══ Exercise data ══

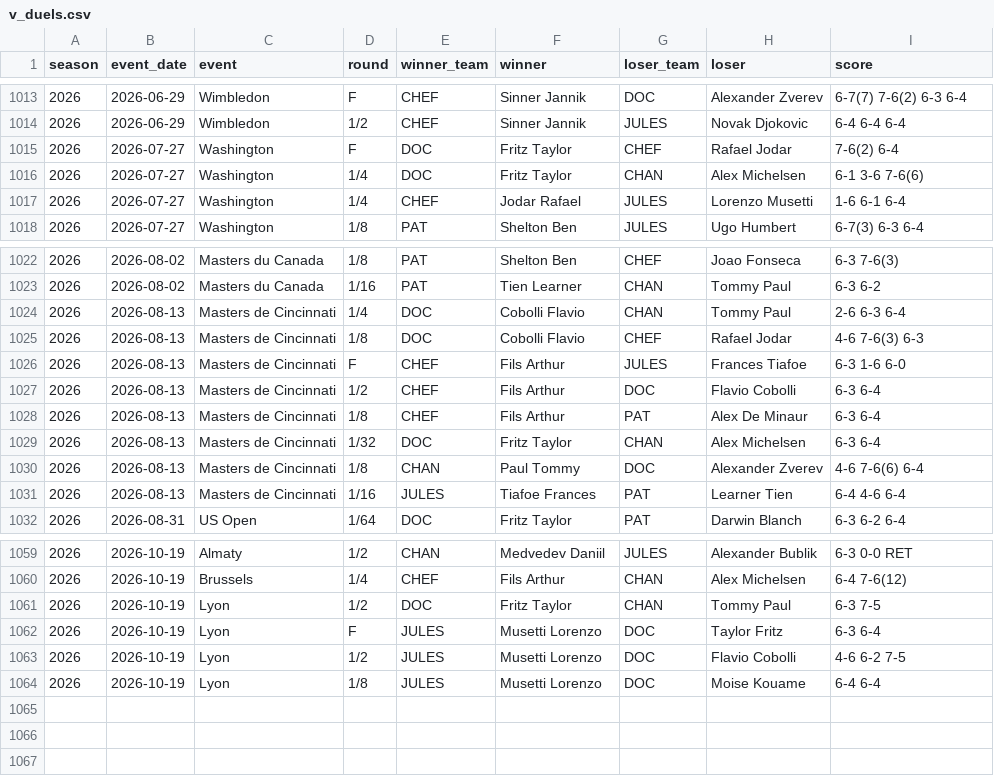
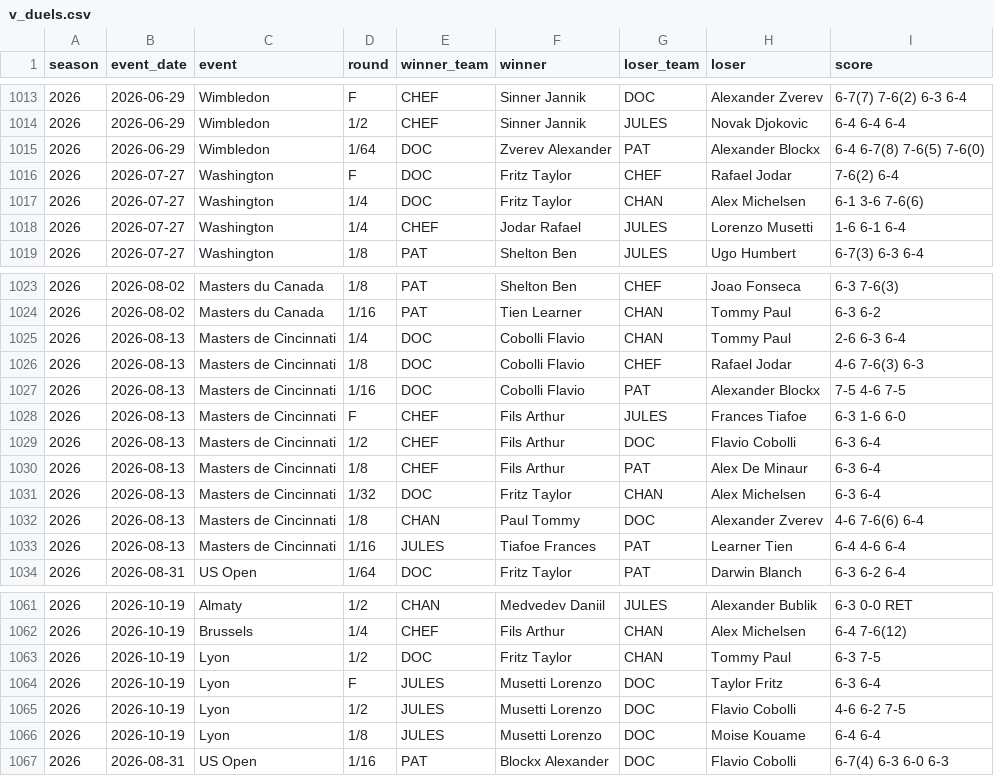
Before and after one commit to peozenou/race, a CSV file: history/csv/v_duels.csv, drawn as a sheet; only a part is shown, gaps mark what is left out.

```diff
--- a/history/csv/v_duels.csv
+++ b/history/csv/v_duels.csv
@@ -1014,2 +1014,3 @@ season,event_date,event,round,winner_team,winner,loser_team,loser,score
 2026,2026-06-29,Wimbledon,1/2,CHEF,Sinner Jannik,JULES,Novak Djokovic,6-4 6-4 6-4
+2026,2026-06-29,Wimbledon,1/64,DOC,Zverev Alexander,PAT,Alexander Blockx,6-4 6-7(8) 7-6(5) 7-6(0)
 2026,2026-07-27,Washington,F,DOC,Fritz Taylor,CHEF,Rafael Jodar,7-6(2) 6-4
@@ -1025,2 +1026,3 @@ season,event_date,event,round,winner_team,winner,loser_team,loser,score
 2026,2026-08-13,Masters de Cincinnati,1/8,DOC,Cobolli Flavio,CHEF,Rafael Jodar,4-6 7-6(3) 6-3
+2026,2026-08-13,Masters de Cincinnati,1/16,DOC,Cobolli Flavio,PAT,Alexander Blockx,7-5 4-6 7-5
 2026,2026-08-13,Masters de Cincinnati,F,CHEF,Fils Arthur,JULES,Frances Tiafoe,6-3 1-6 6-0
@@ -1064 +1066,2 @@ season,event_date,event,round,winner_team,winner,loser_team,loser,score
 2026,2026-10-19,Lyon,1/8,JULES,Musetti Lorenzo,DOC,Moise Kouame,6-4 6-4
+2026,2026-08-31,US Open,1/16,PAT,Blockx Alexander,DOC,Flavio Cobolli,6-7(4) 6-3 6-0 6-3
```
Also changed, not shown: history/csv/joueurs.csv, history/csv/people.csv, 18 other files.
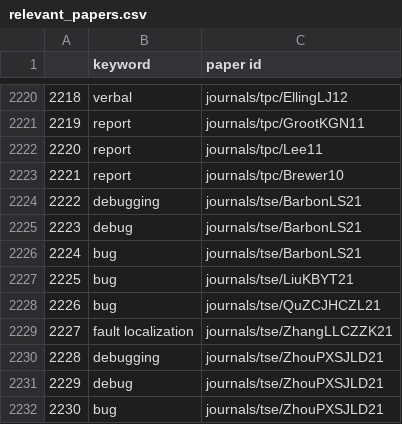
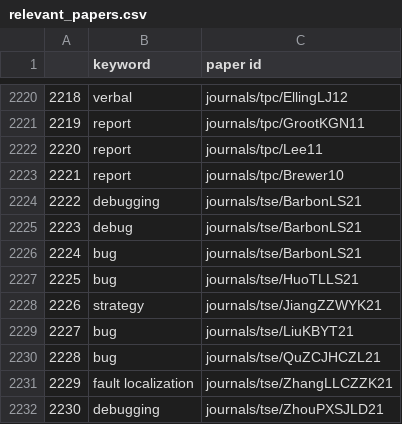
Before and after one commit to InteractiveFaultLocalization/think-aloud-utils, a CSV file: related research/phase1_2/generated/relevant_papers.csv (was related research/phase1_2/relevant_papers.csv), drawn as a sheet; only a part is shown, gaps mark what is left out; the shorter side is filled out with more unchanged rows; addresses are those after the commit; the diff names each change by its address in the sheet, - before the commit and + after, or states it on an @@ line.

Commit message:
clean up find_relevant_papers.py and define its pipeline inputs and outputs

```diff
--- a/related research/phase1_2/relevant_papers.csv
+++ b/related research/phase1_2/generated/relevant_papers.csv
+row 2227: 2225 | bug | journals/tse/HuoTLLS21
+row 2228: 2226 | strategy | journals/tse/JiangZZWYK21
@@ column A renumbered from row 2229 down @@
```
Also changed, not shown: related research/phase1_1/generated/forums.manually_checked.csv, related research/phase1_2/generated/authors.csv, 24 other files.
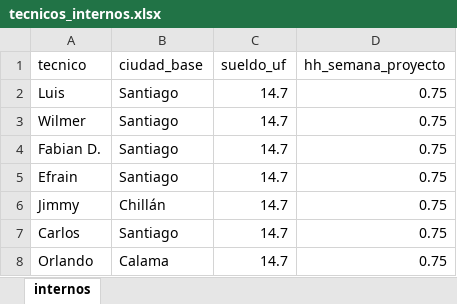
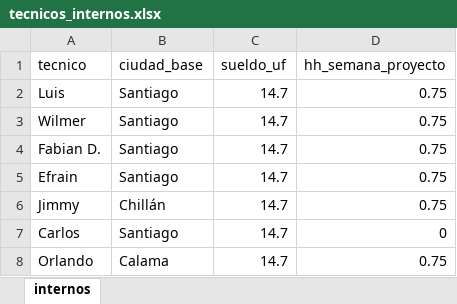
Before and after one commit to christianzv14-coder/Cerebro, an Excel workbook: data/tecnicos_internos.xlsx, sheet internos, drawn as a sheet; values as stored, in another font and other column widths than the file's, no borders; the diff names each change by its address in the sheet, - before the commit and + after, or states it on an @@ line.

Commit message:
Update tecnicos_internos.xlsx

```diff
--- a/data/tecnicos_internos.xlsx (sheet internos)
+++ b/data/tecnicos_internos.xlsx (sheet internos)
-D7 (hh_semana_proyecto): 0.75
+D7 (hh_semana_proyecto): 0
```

═══

What is expected = Search the listing for the word "JULES", and copy every line in which it is found.

Reply to the task =
 2026,2026-06-29,Wimbledon,1/2,CHEF,Sinner Jannik,JULES,Novak Djokovic,6-4 6-4 6-4
 2026,2026-08-13,Masters de Cincinnati,F,CHEF,Fils Arthur,JULES,Frances Tiafoe,6-3 1-6 6-0
 2026,2026-10-19,Lyon,1/8,JULES,Musetti Lorenzo,DOC,Moise Kouame,6-4 6-4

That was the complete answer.